Turkish house sales tumbled 48.6% year-on-year in June, the sixth consecutive month of declines, official data showed on Wednesday, as the property market continued to feel the impact of an economic slowdown and high mortgage interest rates.
The decline was particularly driven by a week-long public holiday at the start of June to mark the end of the Islamic fasting month of Ramadan, and a re-run of the Istanbul election.
Turkey’s economy shrank 2.6% in the first quarter after a 3% contraction the previous quarter amid a currency crisis and high inflation, ending a construction-fuelled boom.
Turkey’s Statistical Institute (TUIK) said June home sales totalled 61,355. It was the deepest year-on-year fall in 2019.
Makbule Yonel Maya, general manager at the company TSKB Real Estate Appraisal, said the low level of June sales reflected the impact of the post-Ramadan holiday.
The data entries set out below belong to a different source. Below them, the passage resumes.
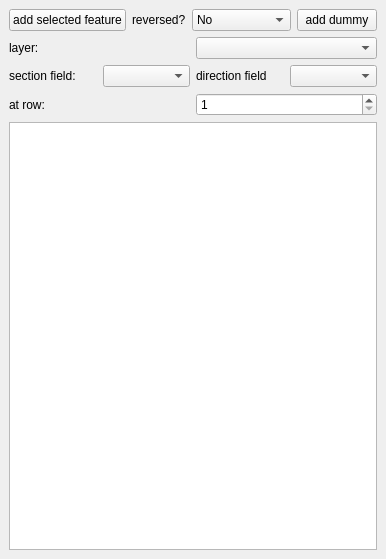
This is manual_sec_builder_dockwidget_base.ui in Drew973/pts_manual_sec_builder_qgis3 as Qt 5 draws it before an edit. The edited form follows.
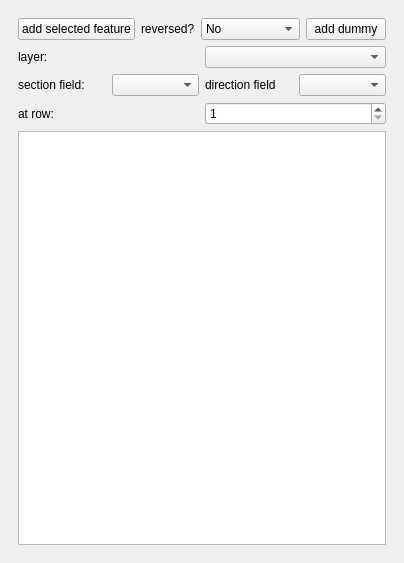
This is the edited form. Custom widgets are drawn as their Qt base class.

```diff
--- a/manual_sec_builder_dockwidget_base.ui
+++ b/manual_sec_builder_dockwidget_base.ui
@@ -6,8 +6,8 @@
    <rect>
     <x>0</x>
     <y>0</y>
-    <width>353</width>
-    <height>559</height>
+    <width>371</width>
+    <height>563</height>
    </rect>
   </property>
   <property name="sizePolicy">
@@ -18,14 +18,17 @@
   </property>
   <property name="minimumSize">
    <size>
-    <width>353</width>
-    <height>232</height>
+    <width>371</width>
+    <height>250</height>
    </size>
   </property>
   <property name="windowTitle">
    <string>manual sec builder</string>
   </property>
   <widget class="QWidget" name="dockWidgetContents">
+   <layout class="QHBoxLayout" name="horizontalLayout_4">
+    <item>
+     <widget class="QWidget" name="main_widget" native="true">
    <layout class="QVBoxLayout" name="verticalLayout">
     <item>
      <layout class="QHBoxLayout" name="horizontalLayout_2">
@@ -168,6 +171,9 @@
       <property name="selectionBehavior">
        <enum>QAbstractItemView::SelectRows</enum>
       </property>
+        </widget>
+       </item>
+      </layout>
      </widget>
     </item>
    </layout>
```
Lines whose indentation alone changed are shown as unchanged.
“If we consider that land registry offices did not conduct transactions for a week due to the public holiday, there were just three weeks of sales in June,” she told Reuters, adding that sales were also put on hold due to the election process.
The decline was also driven by a slump in mortgaged house sales by 84.6% in June to 7,319 properties as a result of high interest rates, Maya said.
She said the weak sales trend was expected to continue in July and August, with the market expected to pick up from September if interest rates fall and mortgaged sales recover.
Mortgage rates at state banks, lower than those at private banks, currently stand at a monthly 1.65% for 10-year loans.
Turkey’s central bank is expected to make a deeper than previously foreseen cut in its key interest rate on July 25 after President Tayyip Erdogan dismissed its governor, a Reuters poll showed last week.
House sales fell 6.8% in April and 23.2% in May. These declines were revised from an initial 18.1% and 31.3% respectively after the land registry supplied updated figures on sales, according to TUIK.
One bright spot, as in previous months, was house sales to foreigners. These increased 30.5% in June to 2,689 houses, with the buyers by country led by Iraqis, Iranians and Russians.
The boost from foreign property investors has been felt since last year due to the weakness of the Turkish lira and a government effort to ease the path to Turkish citizenship.
Turkey last year decided to slash the investment threshold for gaining citizenship to $250,000 from $1 million previously. The measure was aimed at keeping money flowing into an economy that was driven for years by a construction boom.
A near-30% drop in the lira last year, and another 7% decline so far in 2019, has made it cheaper for foreign buyers.